What the task requires: Copy the records below exactly as they appear.

Listed entries:
++++++

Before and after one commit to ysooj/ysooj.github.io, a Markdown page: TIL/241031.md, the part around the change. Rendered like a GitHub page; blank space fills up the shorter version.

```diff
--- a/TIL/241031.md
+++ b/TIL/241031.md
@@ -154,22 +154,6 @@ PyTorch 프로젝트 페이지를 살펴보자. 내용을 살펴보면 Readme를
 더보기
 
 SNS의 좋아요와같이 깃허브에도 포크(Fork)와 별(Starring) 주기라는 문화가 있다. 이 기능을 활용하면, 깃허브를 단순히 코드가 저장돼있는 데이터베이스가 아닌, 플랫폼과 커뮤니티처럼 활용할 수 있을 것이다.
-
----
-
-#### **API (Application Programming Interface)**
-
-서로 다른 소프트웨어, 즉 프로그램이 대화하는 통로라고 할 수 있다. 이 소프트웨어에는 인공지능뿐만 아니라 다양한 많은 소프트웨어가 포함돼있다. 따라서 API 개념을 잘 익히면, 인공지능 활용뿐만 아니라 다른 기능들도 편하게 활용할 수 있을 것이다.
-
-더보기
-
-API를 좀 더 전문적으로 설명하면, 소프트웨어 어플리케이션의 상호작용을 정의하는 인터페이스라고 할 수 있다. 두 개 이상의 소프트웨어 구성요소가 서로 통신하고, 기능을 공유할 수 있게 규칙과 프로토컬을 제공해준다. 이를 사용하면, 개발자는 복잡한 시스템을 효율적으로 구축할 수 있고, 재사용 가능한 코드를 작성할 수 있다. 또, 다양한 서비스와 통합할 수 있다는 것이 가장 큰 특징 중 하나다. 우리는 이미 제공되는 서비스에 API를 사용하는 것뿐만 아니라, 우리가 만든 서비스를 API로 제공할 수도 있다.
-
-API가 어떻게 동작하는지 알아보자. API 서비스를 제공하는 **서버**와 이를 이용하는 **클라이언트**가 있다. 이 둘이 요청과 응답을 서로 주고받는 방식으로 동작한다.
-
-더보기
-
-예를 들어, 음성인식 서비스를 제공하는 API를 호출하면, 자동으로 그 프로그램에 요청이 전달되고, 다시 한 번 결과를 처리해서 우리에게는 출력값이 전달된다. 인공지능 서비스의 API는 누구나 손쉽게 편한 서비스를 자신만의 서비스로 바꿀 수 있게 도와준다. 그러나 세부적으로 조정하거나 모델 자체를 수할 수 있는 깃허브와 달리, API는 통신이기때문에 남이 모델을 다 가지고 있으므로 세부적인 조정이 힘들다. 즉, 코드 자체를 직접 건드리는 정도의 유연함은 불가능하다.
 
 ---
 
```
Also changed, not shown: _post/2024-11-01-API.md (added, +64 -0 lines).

++++++

Expected answer:
Before and after one commit to ysooj/ysooj.github.io, a Markdown page: TIL/241031.md, the part around the change. Rendered like a GitHub page; blank space fills up the shorter version.

```diff
--- a/TIL/241031.md
+++ b/TIL/241031.md
@@ -154,22 +154,6 @@ PyTorch 프로젝트 페이지를 살펴보자. 내용을 살펴보면 Readme를
 더보기
 
 SNS의 좋아요와같이 깃허브에도 포크(Fork)와 별(Starring) 주기라는 문화가 있다. 이 기능을 활용하면, 깃허브를 단순히 코드가 저장돼있는 데이터베이스가 아닌, 플랫폼과 커뮤니티처럼 활용할 수 있을 것이다.
-
----
-
-#### **API (Application Programming Interface)**
-
-서로 다른 소프트웨어, 즉 프로그램이 대화하는 통로라고 할 수 있다. 이 소프트웨어에는 인공지능뿐만 아니라 다양한 많은 소프트웨어가 포함돼있다. 따라서 API 개념을 잘 익히면, 인공지능 활용뿐만 아니라 다른 기능들도 편하게 활용할 수 있을 것이다.
-
-더보기
-
-API를 좀 더 전문적으로 설명하면, 소프트웨어 어플리케이션의 상호작용을 정의하는 인터페이스라고 할 수 있다. 두 개 이상의 소프트웨어 구성요소가 서로 통신하고, 기능을 공유할 수 있게 규칙과 프로토컬을 제공해준다. 이를 사용하면, 개발자는 복잡한 시스템을 효율적으로 구축할 수 있고, 재사용 가능한 코드를 작성할 수 있다. 또, 다양한 서비스와 통합할 수 있다는 것이 가장 큰 특징 중 하나다. 우리는 이미 제공되는 서비스에 API를 사용하는 것뿐만 아니라, 우리가 만든 서비스를 API로 제공할 수도 있다.
-
-API가 어떻게 동작하는지 알아보자. API 서비스를 제공하는 **서버**와 이를 이용하는 **클라이언트**가 있다. 이 둘이 요청과 응답을 서로 주고받는 방식으로 동작한다.
-
-더보기
-
-예를 들어, 음성인식 서비스를 제공하는 API를 호출하면, 자동으로 그 프로그램에 요청이 전달되고, 다시 한 번 결과를 처리해서 우리에게는 출력값이 전달된다. 인공지능 서비스의 API는 누구나 손쉽게 편한 서비스를 자신만의 서비스로 바꿀 수 있게 도와준다. 그러나 세부적으로 조정하거나 모델 자체를 수할 수 있는 깃허브와 달리, API는 통신이기때문에 남이 모델을 다 가지고 있으므로 세부적인 조정이 힘들다. 즉, 코드 자체를 직접 건드리는 정도의 유연함은 불가능하다.
 
 ---
 
```
Also changed, not shown: _post/2024-11-01-API.md (added, +64 -0 lines).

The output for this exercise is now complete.